"I was just so happy to be here to see it."
Celtics legend Bill Russell and former Bruins star Bobby Orr threw out the ceremonial first pitches, joined by current New England Patriots defensive stars Richard Seymour and Tedy Bruschi. In one of his few public appearances since suffering a minor stroke after the Patriots won the Super Bowl in February, Bruschi sported a Red Sox jersey with Manager Terry Francona's number 47.
The game itself was something of an anticlimax, an exception to the close-fought battles and playoff-like intensity that mark even early season meetings between the Red Sox and the Yankees.
During pregame introductions, Boston fans saved some of their loudest ovations for New York closer Mariano Rivera, who blew two saves against the Red Sox in last year's AL Championship Series and two last week and acknowledged the sarcastic cheers with a wide smile.
Boston took a 2-0 lead on a second-inning home run to left by catcher Doug Mirabelli. An inning later, a bases-loaded single by first baseman Kevin Millar plated two more Red Sox runs.
Some sloppy Yankees fielding broke the game open in the fourth. After Mark Bellhorn singled, third baseman Alex Rodriguez let Johnny Damon's dribbler slip under his glove. The next batter, Trot Nixon, lofted a lazy fly ball to right that Gary Sheffield misplayed into a two-run double. Manny Ramirez then singled home Nixon.
Meantime, Boston knuckleballer Tim Wakefield, the longest-tenured member of the Red Sox who was making his first start in a home opener, stymied the Yankees over seven innings, yielding just one unearned run on five hits.
"We got a ring ceremony. All of a sudden you look up, and [the Yankees' Derek] Jeter's in the batter's box. It was going quick, but Wakefield kind of took care of the rest for us. He was fantastic," said Francona, who returned to the team after missing five games to undergo medical tests after falling ill in New York a week ago.
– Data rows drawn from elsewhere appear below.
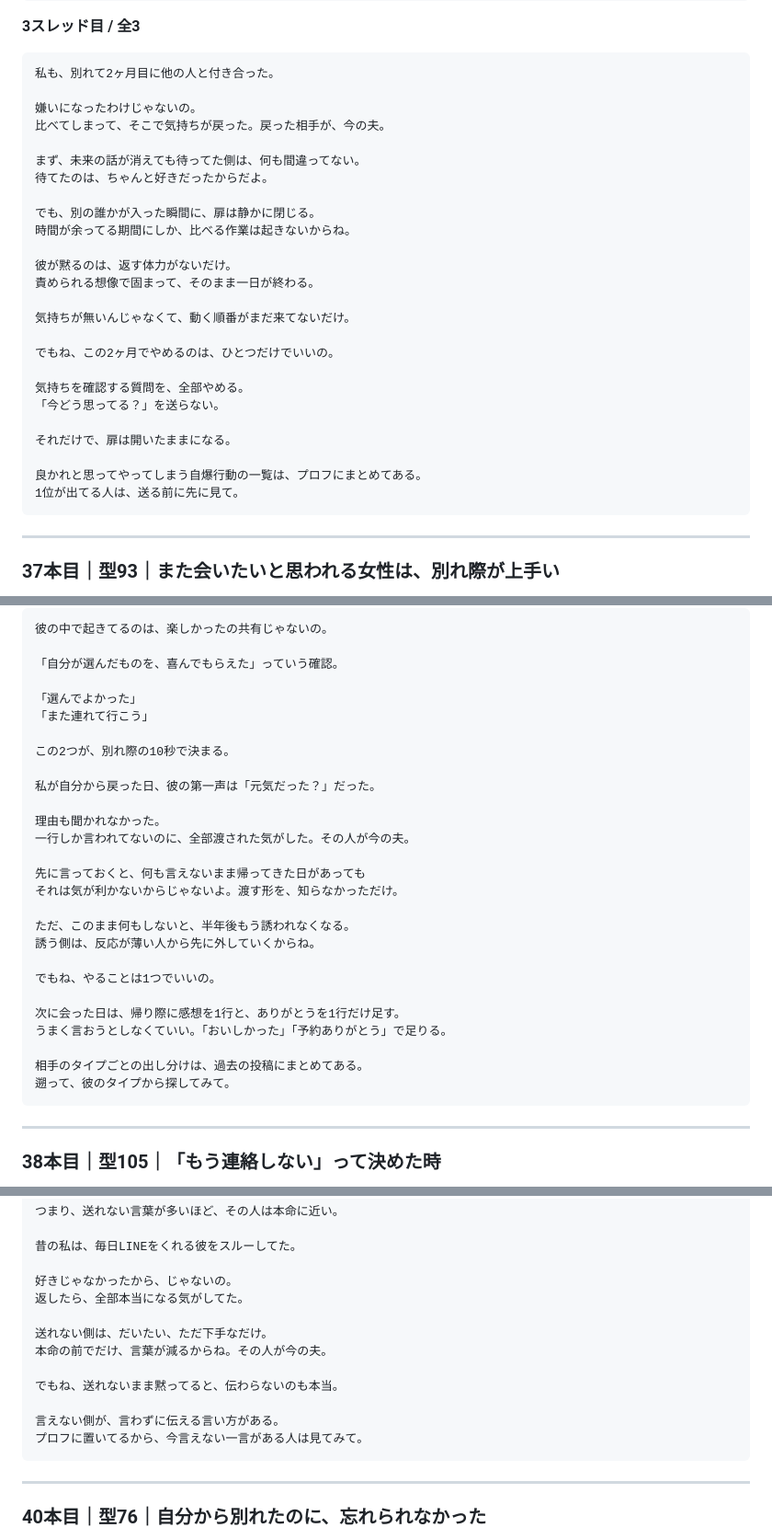
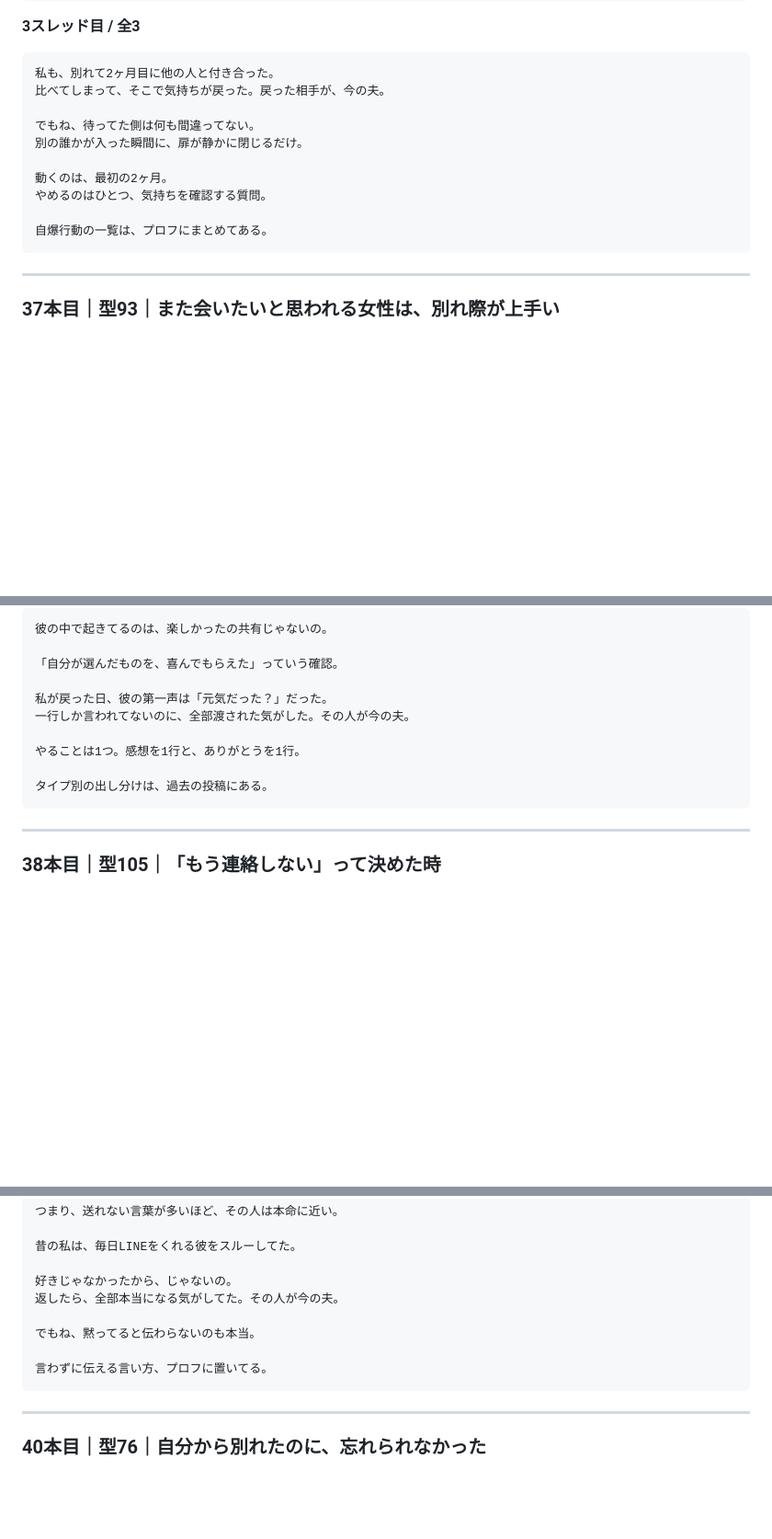
Before and after one commit to kuro777sns/apuri, a Markdown page: posts/2026-08-27_love5_buzz_part2.md, 3 parts joined by grey strips. Shown at 92% size. Rendered like a GitHub page; blank space fills up the shorter version.

````diff
--- a/posts/2026-08-27_love5_buzz_part2.md
+++ b/posts/2026-08-27_love5_buzz_part2.md
@@ -876,30 +876,15 @@ part1と合わせて、同じnoteの冊を1日に2回出していない。
 **3スレッド目 / 全3**
 ```
 私も、別れて2ヶ月目に他の人と付き合った。
-
-嫌いになったわけじゃないの。
 比べてしまって、そこで気持ちが戻った。戻った相手が、今の夫。
 
-まず、未来の話が消えても待ってた側は、何も間違ってない。
-待てたのは、ちゃんと好きだったからだよ。
+でもね、待ってた側は何も間違ってない。
+別の誰かが入った瞬間に、扉が静かに閉じるだけ。
 
-でも、別の誰かが入った瞬間に、扉は静かに閉じる。
-時間が余ってる期間にしか、比べる作業は起きないからね。
+動くのは、最初の2ヶ月。
+やめるのはひとつ、気持ちを確認する質問。
 
-彼が黙るのは、返す体力がないだけ。
-責められる想像で固まって、そのまま一日が終わる。
-
-気持ちが無いんじゃなくて、動く順番がまだ来てないだけ。
-
-でもね、この2ヶ月でやめるのは、ひとつだけでいいの。
-
-気持ちを確認する質問を、全部やめる。
-「今どう思ってる？」を送らない。
-
-それだけで、扉は開いたままになる。
-
-良かれと思ってやってしまう自爆行動の一覧は、プロフにまとめてある。
-1位が出てる人は、送る前に先に見て。
+自爆行動の一覧は、プロフにまとめてある。
 ```
 
 ---
@@ -945,29 +930,12 @@ part1と合わせて、同じnoteの冊を1日に2回出していない。
 
 「自分が選んだものを、喜んでもらえた」っていう確認。
 
-「選んでよかった」
-「また連れて行こう」
-
-この2つが、別れ際の10秒で決まる。
-
-私が自分から戻った日、彼の第一声は「元気だった？」だった。
-
-理由も聞かれなかった。
+私が戻った日、彼の第一声は「元気だった？」だった。
 一行しか言われてないのに、全部渡された気がした。その人が今の夫。
 
-先に言っておくと、何も言えないまま帰ってきた日があっても
-それは気が利かないからじゃないよ。渡す形を、知らなかっただけ。
+やることは1つ。感想を1行と、ありがとうを1行。
 
-ただ、このまま何もしないと、半年後もう誘われなくなる。
-誘う側は、反応が薄い人から先に外していくからね。
-
-でもね、やることは1つでいいの。
-
-次に会った日は、帰り際に感想を1行と、ありがとうを1行だけ足す。
-うまく言おうとしなくていい。「おいしかった」「予約ありがとう」で足りる。
-
-相手のタイプごとの出し分けは、過去の投稿にまとめてある。
-遡って、彼のタイプから探してみて。
+タイプ別の出し分けは、過去の投稿にある。
 ```
 
 ---
@@ -1073,15 +1034,11 @@ part1と合わせて、同じnoteの冊を1日に2回出していない。
 昔の私は、毎日LINEをくれる彼をスルーしてた。
 
 好きじゃなかったから、じゃないの。
-返したら、全部本当になる気がしてた。
+返したら、全部本当になる気がしてた。その人が今の夫。
 
-送れない側は、だいたい、ただ下手なだけ。
-本命の前でだけ、言葉が減るからね。その人が今の夫。
+でもね、黙ってると伝わらないのも本当。
 
-でもね、送れないまま黙ってると、伝わらないのも本当。
-
-言えない側が、言わずに伝える言い方がある。
-プロフに置いてるから、今言えない一言がある人は見てみて。
+言わずに伝える言い方、プロフに置いてる。
 ```
 
 ---
````
Also changed, not shown: other parts of posts/2026-08-27_love5_buzz_part2.md (+27 -50 lines), posts/2026-08-27_love5_buzz.md (+31 -76 lines).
For the Yankees, Monday underscored the stark reversal of fortunes of a team that won 26 championships during Boston's 86-year drought, but none since 2000.
"They certainly deserved everything they got today," New York Manager Joe Torre said after the game. "Even though you certainly envy what's going on and you're a little jealous of it, you can't ignore it. You know, I think everyone was curious just to see what the Red Sox would do on the day they got their World Series rings."
Several Red Sox players said they felt that Monday brought a fitting end to the five-month celebration this region has enjoyed since last October's cathartic triumph over the Yankees in a grueling, seven-game AL Championship Series, and the World Series sweep of the St. Louis Cardinals.
"We were able to celebrate 2004 and now we can put that to bed and get on with 2005," Wakefield said.
Boston fans, who any other year might already be racked with anxiety over the team's 3-4 record to start the season, seemed to cherish one last occasion to celebrate last season. Dozens camped outside the park for more than 48 hours to purchase tickets made available hours before the first pitch.
Brothers-in-law Joseph Hir and Michael Cronan said they paid about $1,300 for a pair of tickets. "Last year was almost a religious experience," said Hir, 39, who lives in Sandwich, Mass. "I needed to be here for all the Red Sox fans who came before. Every year they said wait till next year. This is next year."